Everybody Wants to Belong
Everyone wants to belong, and after two years of the pandemic, HUE (Humans United for Equality) plans to bring together the community with the Celebration of Unity after a two-year hiatus. Volunteers for HUE and sponsoring churches and organizations canceled the annual event in 2020 and postponed its scheduled return last September. Finally, on April 23, the Celebration of Unity returns. It’s unique among the community events in the city because it’s designed to be free, open to families, and chock full of activities for everyone from toddlers to adults.
HUE member Jennifer Abbott said the Celebration of Unity excites her because it celebrates our county’s diversity and strength, the same strength that represents the American experiment.
“It’s kind of like that saying on the dollar bill, E. Pluribus Unum- out of one many,” said Abbott, who thinks this event is unique compared to other cultural events throughout the year. “What other activities do we have where everyone is invited, where it is free, and it brings us together to celebrate our differences? Everyone should feel welcome. Everyone should feel seen and invited.” She hopes it will foster a sense of belonging for everyone in our community.
Abbott invented one of the popular activities at the Celebration, The Game of Life, which she has tweaked and improved over the previous events. This year, she and her husband Michael Abbott invited Wabash students to use game design to put a new spin on traditional fair games like the basketball toss, corn hole, hula hoops, plinko, and twenty-one. Players will be given a character card and experience walking in another’s shoes as they compete. While the Game of Life is for older players, parents can have their kids make friendship pins and handprints for change. They can design a freak flag, work with a videographer to share about different kinds of families, and test their knowledge of world religions.

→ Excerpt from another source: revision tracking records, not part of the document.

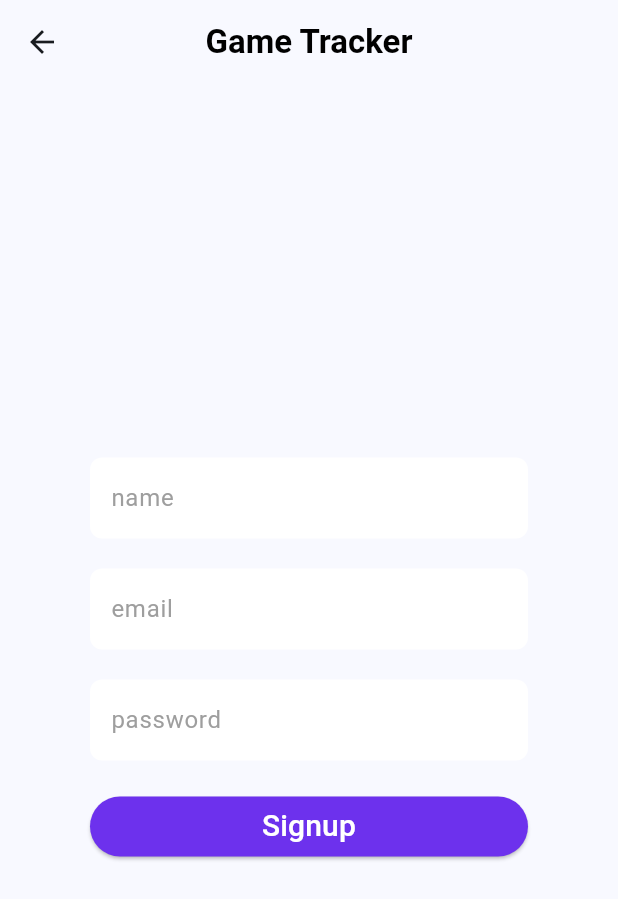
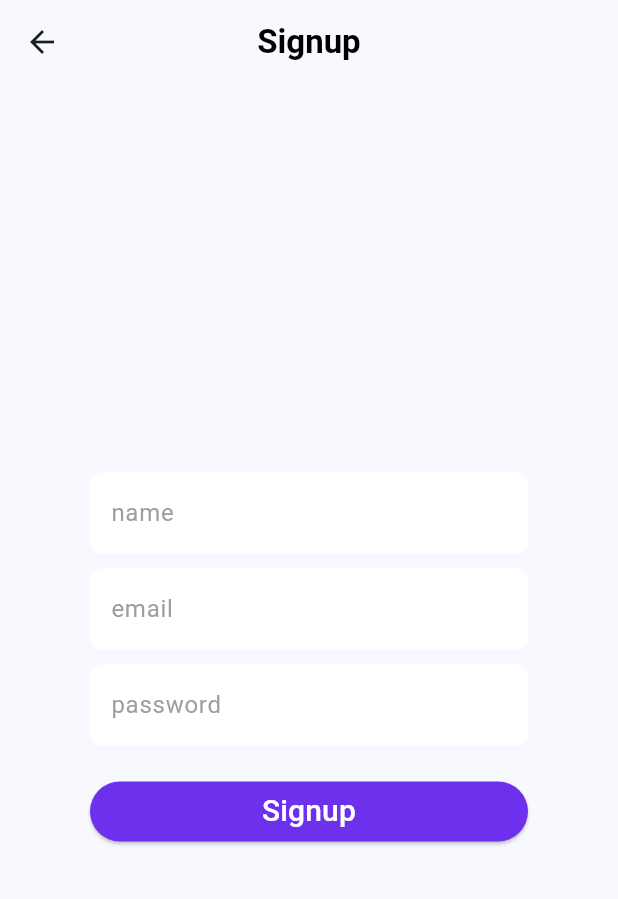
Before and after one commit to rafaeltiribas/game-tracker, a Flutter app: the SignupPage screen opened directly, on a phone screen of 412 x 824 dp. Shown: the top 899 px of the screen. Run offline on Flutter 3.47's test engine with Material 3 defaults, Android fonts, the phone set to English and light mode, and no system bars; our stand-ins replace shared_preferences, sqflite_common, sqflite_common_ffi; accounts and stored records are empty; Roboto replaces fonts that are missing (Lexend).

Commit message:
fix signup mannnnnnnn

```diff
--- a/game_tracker/lib/pages/home.dart
+++ b/game_tracker/lib/pages/home.dart
@@ -1,5 +1,4 @@
 import 'dart:ui';
-
 import 'package:flutter/material.dart';
 import 'package:game_tracker/pages/dashboard.dart';
 import 'package:game_tracker/pages/signup.dart';
--- a/game_tracker/lib/pages/signup.dart
+++ b/game_tracker/lib/pages/signup.dart
@@ -1,5 +1,7 @@
+import 'package:flutter/foundation.dart';
 import 'package:flutter/material.dart';
 import 'package:game_tracker/controller/login_controller.dart';
+import 'package:game_tracker/models/user.dart';
 import 'package:game_tracker/pages/home.dart';
 import 'package:shared_preferences/shared_preferences.dart';
 
@@ -10,14 +12,14 @@ class SignupPage extends StatefulWidget {
   _SignupPageState createState() => _SignupPageState();
 }
 
- class _SignupPageState extends State<SignupPage>{
+class _SignupPageState extends State<SignupPage> {
   SignupStatus _signupStatus = SignupStatus.notSignup;
   final _formKey = GlobalKey<FormState>();
   String _name = "", _email = "", _password = "";
   late LoginController controller;
   var value;
 
-  _SignupPageState (){
+  _SignupPageState() {
     this.controller = LoginController();
   }
 
@@ -25,25 +27,68 @@ class SignupPage extends StatefulWidget {
     SharedPreferences preferences = await SharedPreferences.getInstance();
 
     setState(() {
-      preferences.setInt("value", value);
+      preferences.setInt("signup", value);
       preferences.setString("name", name);
       preferences.setString("email", email);
       preferences.setString("pass", pass);
     });
   }
 
-  @override
-  Widget build(BuildContext context){
-    return Scaffold(
-      appBar: _buildAppBar(),
-      body: _buildBody(),
+  void _submit() async {
+    final form = _formKey.currentState;
+
+    if (form!.validate()) {
+      form.save();
+      try {
+        User newUser = User(name: _name, email: _email, password: _password);
+        int res = await controller.saveUser(newUser);
+
+        if (res != -1) {
+          savePref(1, newUser.name, newUser.email, newUser.password);
+          setState(() {
+            _signupStatus = SignupStatus.signUp;
+          });
+          Navigator.pushReplacement(
+            context,
+            MaterialPageRoute(builder: (context) => HomePage()),
+          );
+        } else {
+          ScaffoldMessenger.of(context).showSnackBar(
+            const SnackBar(content: Text('User already registered!')),
           );
         }
+      } catch (e) {
+        ScaffoldMessenger.of(context).showSnackBar(
+          SnackBar(content: Text(e.toString())),
+        );
+      }
+    }
+  }
 
-  _buildAppBar() {
-    return AppBar(
+  @override
+  void initState() {
+    super.initState();
+    getPref();
+  }
+
+  getPref() async {
+    SharedPreferences preferences = await SharedPreferences.getInstance();
+
+    setState(() {
+      value = preferences.getInt("signup");
+
+      _signupStatus = value == 1 ? SignupStatus.signUp : SignupStatus.notSignup;
+    });
+  }
+
+  @override
+  Widget build(BuildContext context) {
+    var currentWidget;
+
+    return Scaffold(
+      appBar: AppBar(
         title: const Text(
-        'Game Tracker',
+          'Signup',
           style: TextStyle(
             color: Color.fromARGB(255, 0, 0, 0),
             fontFamily: 'Lexend',
@@ -52,57 +97,69 @@ class SignupPage extends StatefulWidget {
           ),
         ),
         centerTitle: true,
-    );
-  }
-
-  _buildBody() {
-    return Padding(
+      ),
+      body: Padding(
         padding: const EdgeInsets.all(60.0),
         child: Center(
+          child: SingleChildScrollView(
+            child: Form(
+              key: _formKey,
               child: Column(
                 mainAxisAlignment: MainAxisAlignment.center,
                 children: [
                   _inputField("name"),
-            const SizedBox(height: 20),
+                  const SizedBox(height: 10),
                   _inputField("email"),
-            const SizedBox(height: 20),
+                  const SizedBox(height: 10),
                   _inputField("password"),
                   const SizedBox(height: 20),
-            _loginBtn()
-          ],),
+                  _signupBtn(),
+                ],
+              ),
+            ),
+          ),
+        ),
       ),
     );
   }
 
-  Widget _inputField(String hintText){
-    return TextField(
+  Widget _inputField(String hintText) {
+    return TextFormField(
       style: const TextStyle(color: Colors.black),
       decoration: InputDecoration(
         hintText: hintText,
-        hintStyle: const TextStyle(
-          color: Colors.grey,
-          fontFamily: 'Lexend'
-        ),
+        hintStyle: const TextStyle(color: Colors.grey, fontFamily: 'Lexend'),
         filled: true,
         fillColor: Colors.white,
-        contentPadding: const EdgeInsets.symmetric(vertical: 15.0, horizontal: 10.0),
+        contentPadding:
+            const EdgeInsets.symmetric(vertical: 15.0, horizontal: 10.0),
         border: OutlineInputBorder(
           borderRadius: BorderRadius.circular(8.0),
           borderSide: BorderSide.none,
         ),
       ),
+      obscureText: hintText == "password",
+      validator: (value) {
+        if (value == null || value.isEmpty) {
+          return 'Please enter your $hintText';
+        }
+        return null;
+      },
+      onSaved: (value) {
+        if (hintText == "name") {
+          _name = value!;
+        } else if (hintText == "email") {
+          _email = value!;
+        } else {
+          _password = value!;
+        }
+      },
     );
   }
-  Widget _loginBtn(){
+
+  Widget _signupBtn() {
     return ElevatedButton(
-      onPressed: (){
-        Navigator.push(
-          context,
-          MaterialPageRoute(
-            builder: (context) => HomePage()
-          )
-        );
-      },
+      onPressed: _submit,
       style: ElevatedButton.styleFrom(
         backgroundColor: Color.fromARGB(255, 109, 49, 237),
       ),
@@ -114,10 +171,10 @@ class SignupPage extends StatefulWidget {
           style: TextStyle(
             fontSize: 20,
             fontFamily: 'Lexend',
-            color: Colors.white
+            color: Colors.white,
           ),
         ),
-      )
+      ),
     );
   }
 }
```
Lines whose indentation alone changed are shown as unchanged.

One of the goals of the event is to feature food, music, and performances from many continents. Though visitors can grab a free hotdog, let their kids jump in the bounce house or climb the rock wall (also free), tacos may be purchased from Aki Le Voy and soul food from Norvells while enjoying performances by Irish dancers, the mariachi band Zelaya, and Dance by Deborah. The event will be a culturally rich celebration.
Additional sponsoring organization will also have activities. The League of Women Voters will offer kids a chance to learn how voting works by filling out a ballot and remind parents how to vote in the May primary. Other booths will offer activities and goodies. The Carnegie Museum will give out bags to carry the free swag and crafts.
Beyond the fun, HUE hopes that visitors will have conversations with one another.
“We’ve been longing for that person connection and that’s what HUE is all about,” said Kochert. “We want actual human connection, face to face without a device. We want conversation. It will help bring us out of this funk we are in as a human society.” She hopes it will be a springboard for unity and an appreciation for the diversity that makes communities resilient.
For those who want to learn more, go to HUE’s new website: https://www.huemoco.org/, or volunteer with the MoCo’s new volunteering app PointApp.org or https://lwvmontinco.org. Most of all come to Pike Place on April 23 from 4-8pm and enjoy one another’s company.
– The League of Women Voters is a nonpartisan, multi-issue political organization which encourages informed and active participation in government. For information about the League, visit the website www.lwvmontcoin.org; or, visit the League of Women Voters of Montgomery County, Indiana Facebook page.